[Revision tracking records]
:::

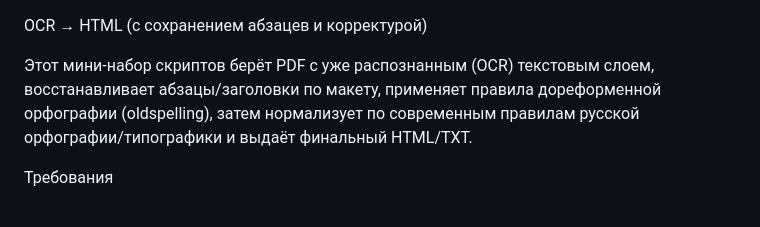
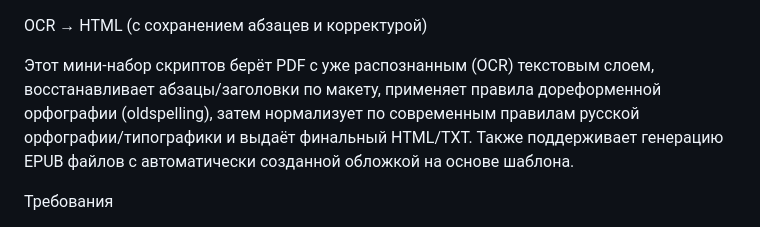
Before and after one commit to morozovaolga/OCR2HTML, a Markdown page: README.md, the part around the change. Rendered like a GitHub page.

Commit message:
Add EPUB generation to project description in README

```diff
--- a/README.md
+++ b/README.md
@@ -1,6 +1,6 @@
 OCR → HTML (с сохранением абзацев и корректурой)
 
-Этот мини‑набор скриптов берёт PDF с уже распознанным (OCR) текстовым слоем, восстанавливает абзацы/заголовки по макету, применяет правила дореформенной орфографии (oldspelling), затем нормализует по современным правилам русской орфографии/типографики и выдаёт финальный HTML/TXT.
+Этот мини‑набор скриптов берёт PDF с уже распознанным (OCR) текстовым слоем, восстанавливает абзацы/заголовки по макету, применяет правила дореформенной орфографии (oldspelling), затем нормализует по современным правилам русской орфографии/типографики и выдаёт финальный HTML/TXT. Также поддерживает генерацию EPUB файлов с автоматически созданной обложкой на основе шаблона.
 
 Требования
 - Python 3.10+
```
Also changed, not shown: README.en.md (+1 -1 lines).
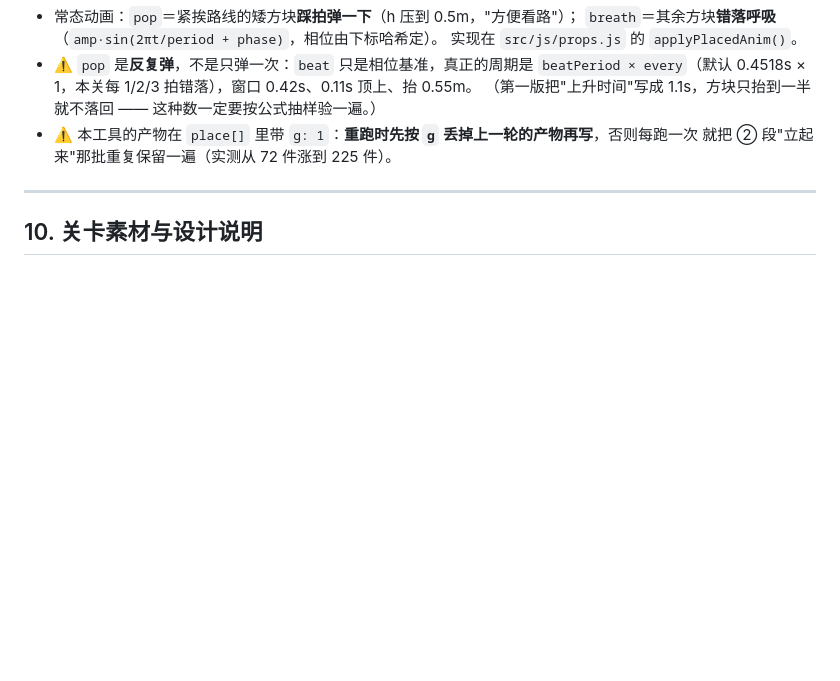
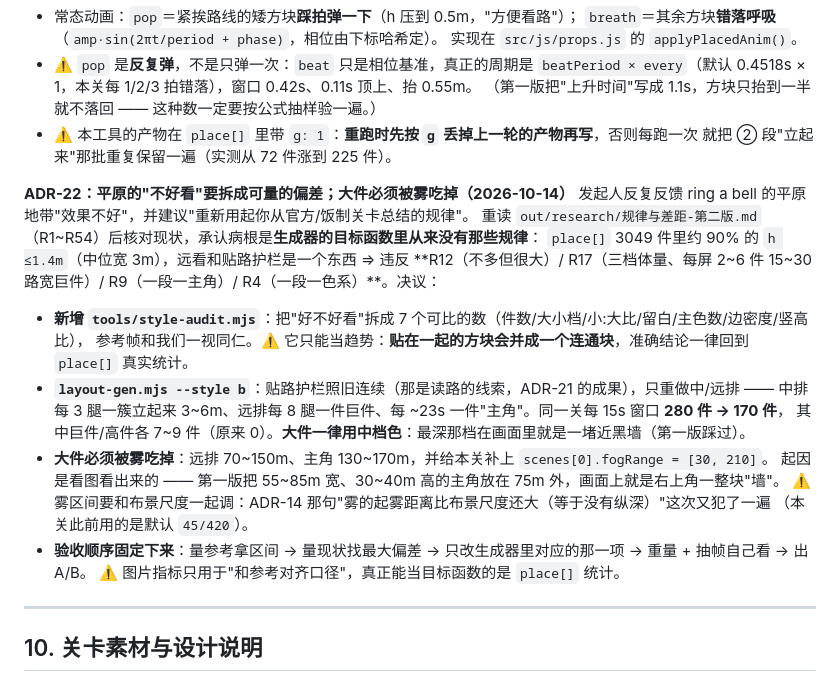
Before and after one commit to Algfz/DLnotebook, a Markdown page: AGENT.md, the part around the change. Drawn GitHub-style; blank space fills up the shorter version.

Commit message:
AGENT.md：补 ADR-22（平原视觉拆成可量的偏差 + 大件要被雾吃掉 + 固定验收顺序）

```diff
--- a/AGENT.md
+++ b/AGENT.md
@@ -883,6 +883,23 @@ node tools/render-demo.js --level "Breeze (Original Mix)-Axero" --fps 120 --w 38
 - ⚠️ 本工具的产物在 `place[]` 里带 `g: 1`：**重跑时先按 `g` 丢掉上一轮的产物再写**，否则每跑一次
   就把 ② 段"立起来"那批重复保留一遍（实测从 72 件涨到 225 件）。
 
+**ADR-22：平原的"不好看"要拆成可量的偏差；大件必须被雾吃掉（2026-10-14）**
+发起人反复反馈 ring a bell 的平原地带"效果不好"，并建议"重新用起你从官方/饭制关卡总结的规律"。
+重读 `out/research/规律与差距-第二版.md`（R1~R54）后核对现状，承认病根是**生成器的目标函数里从来没有那些规律**：
+`place[]` 3049 件里约 90% 的 `h ≤1.4m`（中位宽 3m），远看和贴路护栏是一个东西 ⇒ 违反
+**R12（不多但很大）/ R17（三档体量、每屏 2~6 件 15~30 路宽巨件）/ R9（一段一主角）/ R4（一段一色系）**。决议：
+- **新增 `tools/style-audit.mjs`**：把"好不好看"拆成 7 个可比的数（件数/大小档/小:大比/留白/主色数/边密度/竖高比），
+  参考帧和我们一视同仁。⚠️ 它只能当趋势：**贴在一起的方块会并成一个连通块**，准确结论一律回到 `place[]` 真实统计。
+- **`layout-gen.mjs --style b`**：贴路护栏照旧连续（那是读路的线索，ADR-21 的成果），只重做中/远排 ——
+  中排每 3 腿一簇立起来 3~6m、远排每 8 腿一件巨件、每 ~23s 一件"主角"。同一关每 15s 窗口 **280 件 → 170 件**，
+  其中巨件/高件各 7~9 件（原来 0）。**大件一律用中档色**：最深那档在画面里就是一堵近黑墙（第一版踩过）。
+- **大件必须被雾吃掉**：远排 70~150m、主角 130~170m，并给本关补上 `scenes[0].fogRange = [30, 210]`。
+  起因是看图看出来的 —— 第一版把 55~85m 宽、30~40m 高的主角放在 75m 外，画面上就是右上角一整块"墙"。
+  ⚠️ 雾区间要和布景尺度一起调：ADR-14 那句"雾的起雾距离比布景尺度还大（等于没有纵深）"这次又犯了一遍
+  （本关此前用的是默认 `45/420`）。
+- **验收顺序固定下来**：量参考拿区间 → 量现状找最大偏差 → 只改生成器里对应的那一项 → 重量 + 抽帧自己看 → 出 A/B。
+  ⚠️ 图片指标只用于"和参考对齐口径"，真正能当目标函数的是 `place[]` 统计。
+
 ---
 
 ## 10. 关卡素材与设计说明
```
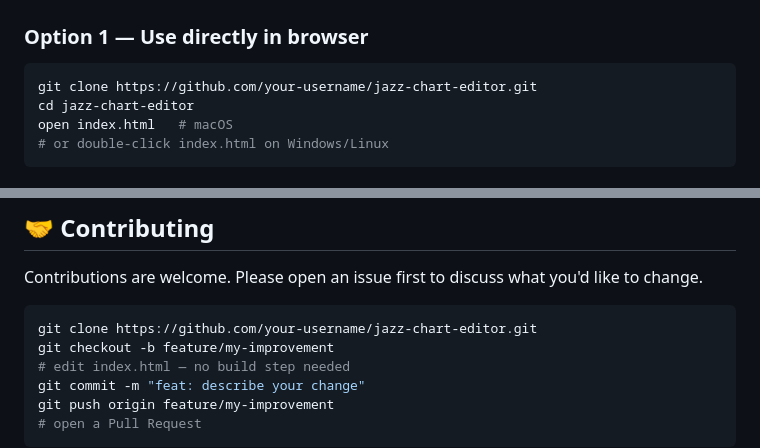
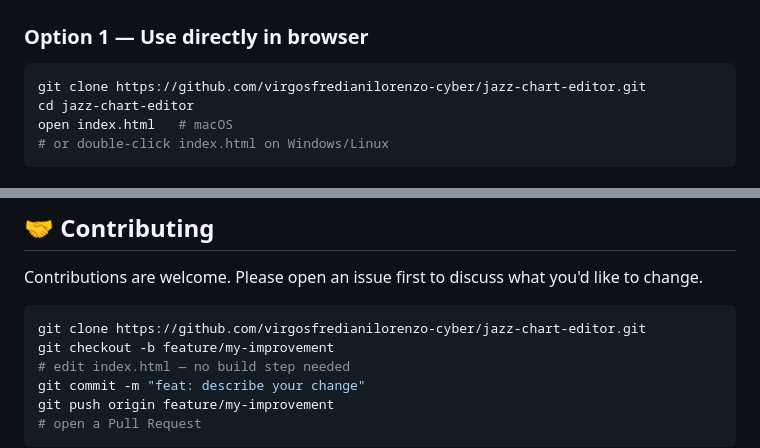
Before and after one commit to virgosfredianilorenzo-cyber/Jazz_grid_generator, a Markdown page: README.md, 2 parts joined by grey strips. Drawn GitHub-style.

````diff
--- a/README.md
+++ b/README.md
@@ -40,7 +40,7 @@
 ### Option 1 — Use directly in browser
 
 ```bash
-git clone https://github.com/your-username/jazz-chart-editor.git
+git clone https://github.com/virgosfredianilorenzo-cyber/jazz-chart-editor.git
 cd jazz-chart-editor
 open index.html   # macOS
 # or double-click index.html on Windows/Linux
@@ -199,7 +199,7 @@ To add a new language:
 Contributions are welcome. Please open an issue first to discuss what you'd like to change.
 
 ```bash
-git clone https://github.com/your-username/jazz-chart-editor.git
+git clone https://github.com/virgosfredianilorenzo-cyber/jazz-chart-editor.git
 git checkout -b feature/my-improvement
 # edit index.html — no build step needed
 git commit -m "feat: describe your change"
````
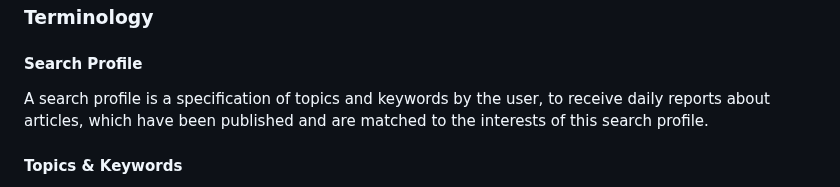
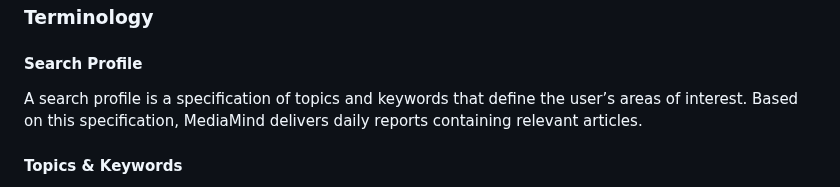
Before and after one commit to jst-seminar-rostlab-tum/eutop-mediamind, a Markdown page: docs/USER_GUIDE.md, the part around the change. Drawn GitHub-style.

Commit message:
Update docs/USER_GUIDE.md
Co-authored-by: LeonardoZambranoL <76761426+LeonardoZambranoL@users.noreply.github.com>

```diff
--- a/docs/USER_GUIDE.md
+++ b/docs/USER_GUIDE.md
@@ -10,7 +10,7 @@ This guide will introduce the most important concepts, as well as a rough overvi
 
 #### Search Profile
 
-A search profile is a specification of topics and keywords by the user, to receive daily reports about articles, which have been published and are matched to the interests of this search profile.
+A search profile is a specification of topics and keywords that define the user’s areas of interest. Based on this specification, MediaMind delivers daily reports containing relevant articles.
 
 #### Topics & Keywords
 
```
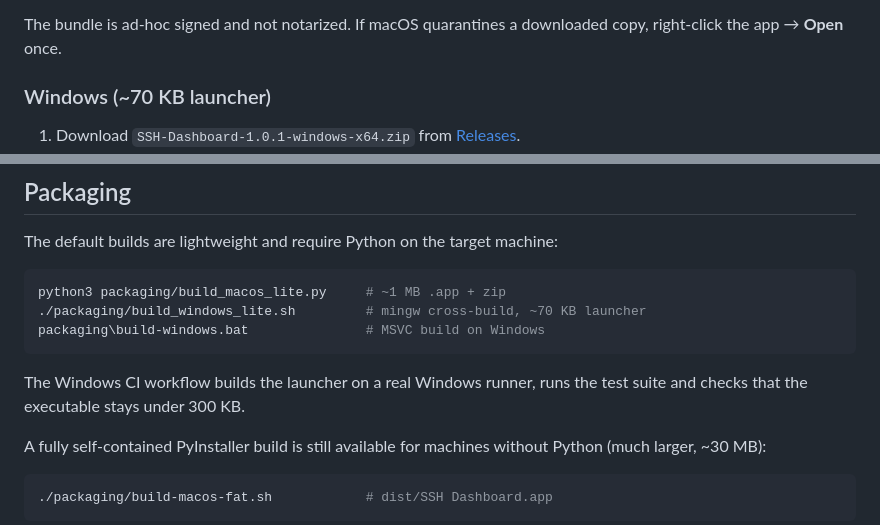
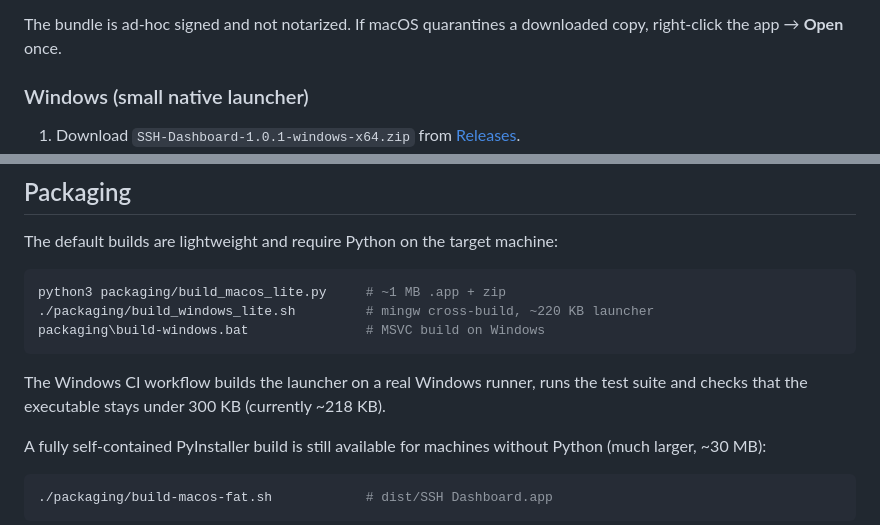
Before and after one commit to jphermans/ssh-dashboard, a Markdown page: README.md, 2 parts joined by grey strips. Rendered like a GitHub page.

Commit message:
docs: update Windows launcher size and install notes

````diff
--- a/README.md
+++ b/README.md
@@ -104,7 +104,7 @@ when none is found.
 The bundle is ad-hoc signed and not notarized. If macOS quarantines a downloaded
 copy, right-click the app → **Open** once.
 
-### Windows (~70 KB launcher)
+### Windows (small native launcher)
 
 1. Download `SSH-Dashboard-1.0.1-windows-x64.zip` from
    [Releases](https://github.com/jphermans/ssh-dashboard/releases/latest).
@@ -231,12 +231,12 @@ The default builds are lightweight and require Python on the target machine:
 
 ```bash
 python3 packaging/build_macos_lite.py     # ~1 MB .app + zip
-./packaging/build_windows_lite.sh         # mingw cross-build, ~70 KB launcher
+./packaging/build_windows_lite.sh         # mingw cross-build, ~220 KB launcher
 packaging\build-windows.bat               # MSVC build on Windows
 ```
 
 The Windows CI workflow builds the launcher on a real Windows runner, runs the
-test suite and checks that the executable stays under 300 KB.
+test suite and checks that the executable stays under 300 KB (currently ~218 KB).
 
 A fully self-contained PyInstaller build is still available for machines without
 Python (much larger, ~30 MB):
````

:::

| Exercise |
Word for word, give the data above again, without any images.

| Exercise output |
Before and after one commit to morozovaolga/OCR2HTML, a Markdown page: README.md, the part around the change. Rendered like a GitHub page.

Commit message:
Add EPUB generation to project description in README

```diff
--- a/README.md
+++ b/README.md
@@ -1,6 +1,6 @@
 OCR → HTML (с сохранением абзацев и корректурой)
 
-Этот мини‑набор скриптов берёт PDF с уже распознанным (OCR) текстовым слоем, восстанавливает абзацы/заголовки по макету, применяет правила дореформенной орфографии (oldspelling), затем нормализует по современным правилам русской орфографии/типографики и выдаёт финальный HTML/TXT.
+Этот мини‑набор скриптов берёт PDF с уже распознанным (OCR) текстовым слоем, восстанавливает абзацы/заголовки по макету, применяет правила дореформенной орфографии (oldspelling), затем нормализует по современным правилам русской орфографии/типографики и выдаёт финальный HTML/TXT. Также поддерживает генерацию EPUB файлов с автоматически созданной обложкой на основе шаблона.
 
 Требования
 - Python 3.10+
```
Also changed, not shown: README.en.md (+1 -1 lines).
Before and after one commit to Algfz/DLnotebook, a Markdown page: AGENT.md, the part around the change. Drawn GitHub-style; blank space fills up the shorter version.

Commit message:
AGENT.md：补 ADR-22（平原视觉拆成可量的偏差 + 大件要被雾吃掉 + 固定验收顺序）

```diff
--- a/AGENT.md
+++ b/AGENT.md
@@ -883,6 +883,23 @@ node tools/render-demo.js --level "Breeze (Original Mix)-Axero" --fps 120 --w 38
 - ⚠️ 本工具的产物在 `place[]` 里带 `g: 1`：**重跑时先按 `g` 丢掉上一轮的产物再写**，否则每跑一次
   就把 ② 段"立起来"那批重复保留一遍（实测从 72 件涨到 225 件）。
 
+**ADR-22：平原的"不好看"要拆成可量的偏差；大件必须被雾吃掉（2026-10-14）**
+发起人反复反馈 ring a bell 的平原地带"效果不好"，并建议"重新用起你从官方/饭制关卡总结的规律"。
+重读 `out/research/规律与差距-第二版.md`（R1~R54）后核对现状，承认病根是**生成器的目标函数里从来没有那些规律**：
+`place[]` 3049 件里约 90% 的 `h ≤1.4m`（中位宽 3m），远看和贴路护栏是一个东西 ⇒ 违反
+**R12（不多但很大）/ R17（三档体量、每屏 2~6 件 15~30 路宽巨件）/ R9（一段一主角）/ R4（一段一色系）**。决议：
+- **新增 `tools/style-audit.mjs`**：把"好不好看"拆成 7 个可比的数（件数/大小档/小:大比/留白/主色数/边密度/竖高比），
+  参考帧和我们一视同仁。⚠️ 它只能当趋势：**贴在一起的方块会并成一个连通块**，准确结论一律回到 `place[]` 真实统计。
+- **`layout-gen.mjs --style b`**：贴路护栏照旧连续（那是读路的线索，ADR-21 的成果），只重做中/远排 ——
+  中排每 3 腿一簇立起来 3~6m、远排每 8 腿一件巨件、每 ~23s 一件"主角"。同一关每 15s 窗口 **280 件 → 170 件**，
+  其中巨件/高件各 7~9 件（原来 0）。**大件一律用中档色**：最深那档在画面里就是一堵近黑墙（第一版踩过）。
+- **大件必须被雾吃掉**：远排 70~150m、主角 130~170m，并给本关补上 `scenes[0].fogRange = [30, 210]`。
+  起因是看图看出来的 —— 第一版把 55~85m 宽、30~40m 高的主角放在 75m 外，画面上就是右上角一整块"墙"。
+  ⚠️ 雾区间要和布景尺度一起调：ADR-14 那句"雾的起雾距离比布景尺度还大（等于没有纵深）"这次又犯了一遍
+  （本关此前用的是默认 `45/420`）。
+- **验收顺序固定下来**：量参考拿区间 → 量现状找最大偏差 → 只改生成器里对应的那一项 → 重量 + 抽帧自己看 → 出 A/B。
+  ⚠️ 图片指标只用于"和参考对齐口径"，真正能当目标函数的是 `place[]` 统计。
+
 ---
 
 ## 10. 关卡素材与设计说明
```
Before and after one commit to virgosfredianilorenzo-cyber/Jazz_grid_generator, a Markdown page: README.md, 2 parts joined by grey strips. Drawn GitHub-style.

````diff
--- a/README.md
+++ b/README.md
@@ -40,7 +40,7 @@
 ### Option 1 — Use directly in browser
 
 ```bash
-git clone https://github.com/your-username/jazz-chart-editor.git
+git clone https://github.com/virgosfredianilorenzo-cyber/jazz-chart-editor.git
 cd jazz-chart-editor
 open index.html   # macOS
 # or double-click index.html on Windows/Linux
@@ -199,7 +199,7 @@ To add a new language:
 Contributions are welcome. Please open an issue first to discuss what you'd like to change.
 
 ```bash
-git clone https://github.com/your-username/jazz-chart-editor.git
+git clone https://github.com/virgosfredianilorenzo-cyber/jazz-chart-editor.git
 git checkout -b feature/my-improvement
 # edit index.html — no build step needed
 git commit -m "feat: describe your change"
````
Before and after one commit to jst-seminar-rostlab-tum/eutop-mediamind, a Markdown page: docs/USER_GUIDE.md, the part around the change. Drawn GitHub-style.

Commit message:
Update docs/USER_GUIDE.md
Co-authored-by: LeonardoZambranoL <76761426+LeonardoZambranoL@users.noreply.github.com>

```diff
--- a/docs/USER_GUIDE.md
+++ b/docs/USER_GUIDE.md
@@ -10,7 +10,7 @@ This guide will introduce the most important concepts, as well as a rough overvi
 
 #### Search Profile
 
-A search profile is a specification of topics and keywords by the user, to receive daily reports about articles, which have been published and are matched to the interests of this search profile.
+A search profile is a specification of topics and keywords that define the user’s areas of interest. Based on this specification, MediaMind delivers daily reports containing relevant articles.
 
 #### Topics & Keywords
 
```
Before and after one commit to jphermans/ssh-dashboard, a Markdown page: README.md, 2 parts joined by grey strips. Rendered like a GitHub page.

Commit message:
docs: update Windows launcher size and install notes

````diff
--- a/README.md
+++ b/README.md
@@ -104,7 +104,7 @@ when none is found.
 The bundle is ad-hoc signed and not notarized. If macOS quarantines a downloaded
 copy, right-click the app → **Open** once.
 
-### Windows (~70 KB launcher)
+### Windows (small native launcher)
 
 1. Download `SSH-Dashboard-1.0.1-windows-x64.zip` from
    [Releases](https://github.com/jphermans/ssh-dashboard/releases/latest).
@@ -231,12 +231,12 @@ The default builds are lightweight and require Python on the target machine:
 
 ```bash
 python3 packaging/build_macos_lite.py     # ~1 MB .app + zip
-./packaging/build_windows_lite.sh         # mingw cross-build, ~70 KB launcher
+./packaging/build_windows_lite.sh         # mingw cross-build, ~220 KB launcher
 packaging\build-windows.bat               # MSVC build on Windows
 ```
 
 The Windows CI workflow builds the launcher on a real Windows runner, runs the
-test suite and checks that the executable stays under 300 KB.
+test suite and checks that the executable stays under 300 KB (currently ~218 KB).
 
 A fully self-contained PyInstaller build is still available for machines without
 Python (much larger, ~30 MB):
````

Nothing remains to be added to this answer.